__Your objective__. Please reproduce the records exactly, leaving out any pictures.
*** Block opens ***
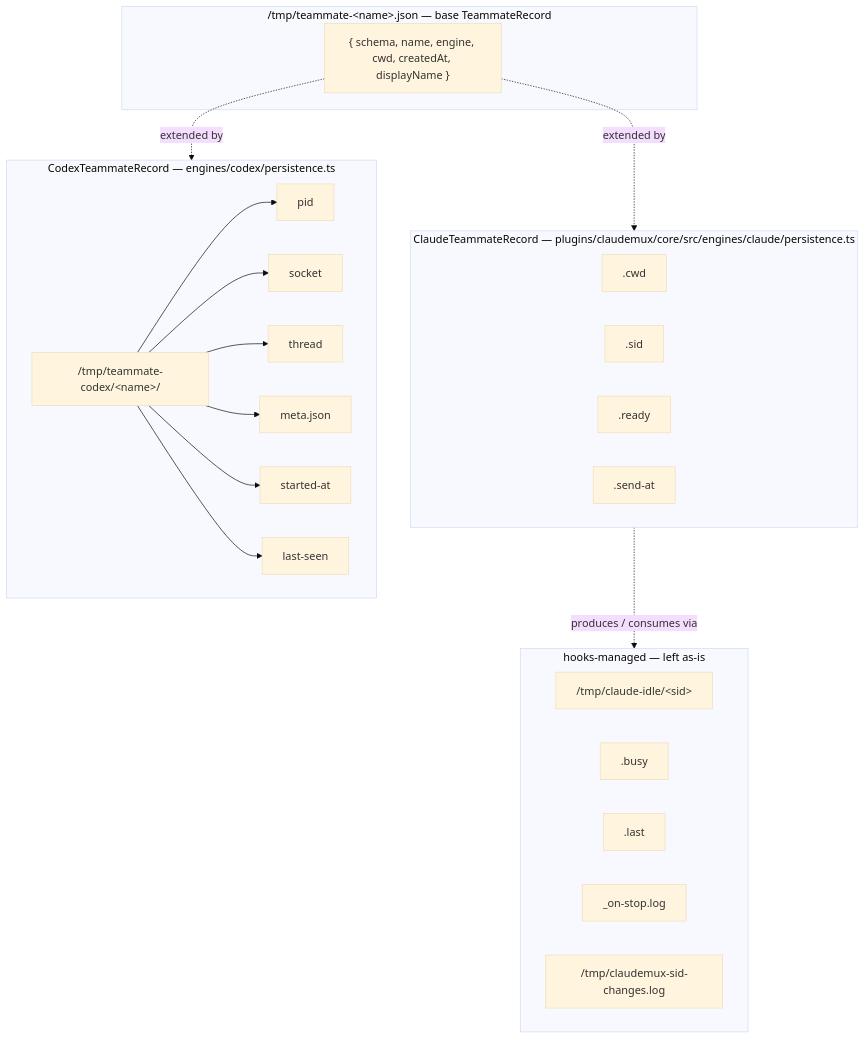
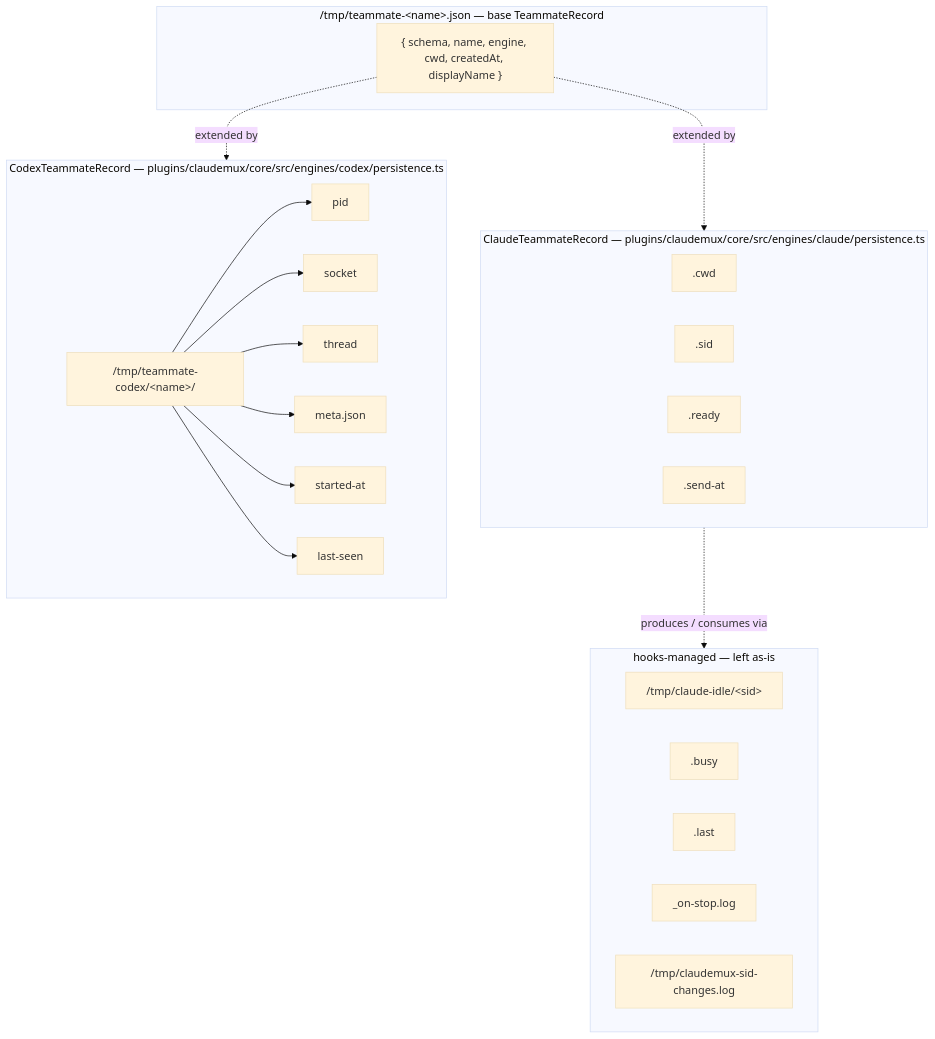
Before and after one commit to leo2128/claudemux: the third of 3 diagrams in .agents/decisions/0024-multi-engine-tui-architecture.md, drawn with Mermaid (base theme).

Commit message:
docs: ADR 0024 amend follow-up — fix symmetric Mermaid label
- Expand the Codex TeammateRecord Mermaid label to the full repo-root path.

- Keep this follow-up limited to the PR #49 P2 review leftover.

- CI dist-staleness failure is unrelated to this docs amend and remains a next-level issue.

````diff
--- a/.agents/decisions/0024-multi-engine-tui-architecture.md
+++ b/.agents/decisions/0024-multi-engine-tui-architecture.md
@@ -328,41 +328,41 @@
 ```mermaid
 flowchart TB
   subgraph BASE["/tmp/teammate-&lt;name&gt;.json  —  base TeammateRecord"]
     base["{ schema, name, engine, cwd, createdAt, displayName }"]
   end
 
   subgraph CE_EXT["ClaudeTeammateRecord — plugins/claudemux/core/src/engines/claude/persistence.ts"]
     ccwd[".cwd"]
     csid[".sid"]
     cready[".ready"]
     csend[".send-at"]
   end
 
-  subgraph CX_EXT["CodexTeammateRecord — engines/codex/persistence.ts"]
+  subgraph CX_EXT["CodexTeammateRecord — plugins/claudemux/core/src/engines/codex/persistence.ts"]
     xroot["/tmp/teammate-codex/&lt;name&gt;/"]
     xpid["pid"]
     xsock["socket"]
     xthr["thread"]
     xmeta["meta.json"]
     xstart["started-at"]
     xseen["last-seen"]
     xroot --> xpid
     xroot --> xsock
     xroot --> xthr
     xroot --> xmeta
     xroot --> xstart
     xroot --> xseen
   end
 
   subgraph HOOKS["hooks-managed — left as-is"]
     hidle["/tmp/claude-idle/&lt;sid&gt;"]
     hbusy[".busy"]
     hlast[".last"]
     hlog["_on-stop.log"]
     hslog["/tmp/claudemux-sid-changes.log"]
   end
 
   base -. "extended by" .-> CE_EXT
   base -. "extended by" .-> CX_EXT
   CE_EXT -. "produces / consumes via" .-> HOOKS
 ```
````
*** Block closes ***
__Answer to the exercise__.
Before and after one commit to leo2128/claudemux: the third of 3 diagrams in .agents/decisions/0024-multi-engine-tui-architecture.md, drawn with Mermaid (base theme).

Commit message:
docs: ADR 0024 amend follow-up — fix symmetric Mermaid label
- Expand the Codex TeammateRecord Mermaid label to the full repo-root path.

- Keep this follow-up limited to the PR #49 P2 review leftover.

- CI dist-staleness failure is unrelated to this docs amend and remains a next-level issue.

````diff
--- a/.agents/decisions/0024-multi-engine-tui-architecture.md
+++ b/.agents/decisions/0024-multi-engine-tui-architecture.md
@@ -328,41 +328,41 @@
 ```mermaid
 flowchart TB
   subgraph BASE["/tmp/teammate-&lt;name&gt;.json  —  base TeammateRecord"]
     base["{ schema, name, engine, cwd, createdAt, displayName }"]
   end
 
   subgraph CE_EXT["ClaudeTeammateRecord — plugins/claudemux/core/src/engines/claude/persistence.ts"]
     ccwd[".cwd"]
     csid[".sid"]
     cready[".ready"]
     csend[".send-at"]
   end
 
-  subgraph CX_EXT["CodexTeammateRecord — engines/codex/persistence.ts"]
+  subgraph CX_EXT["CodexTeammateRecord — plugins/claudemux/core/src/engines/codex/persistence.ts"]
     xroot["/tmp/teammate-codex/&lt;name&gt;/"]
     xpid["pid"]
     xsock["socket"]
     xthr["thread"]
     xmeta["meta.json"]
     xstart["started-at"]
     xseen["last-seen"]
     xroot --> xpid
     xroot --> xsock
     xroot --> xthr
     xroot --> xmeta
     xroot --> xstart
     xroot --> xseen
   end
 
   subgraph HOOKS["hooks-managed — left as-is"]
     hidle["/tmp/claude-idle/&lt;sid&gt;"]
     hbusy[".busy"]
     hlast[".last"]
     hlog["_on-stop.log"]
     hslog["/tmp/claudemux-sid-changes.log"]
   end
 
   base -. "extended by" .-> CE_EXT
   base -. "extended by" .-> CX_EXT
   CE_EXT -. "produces / consumes via" .-> HOOKS
 ```
````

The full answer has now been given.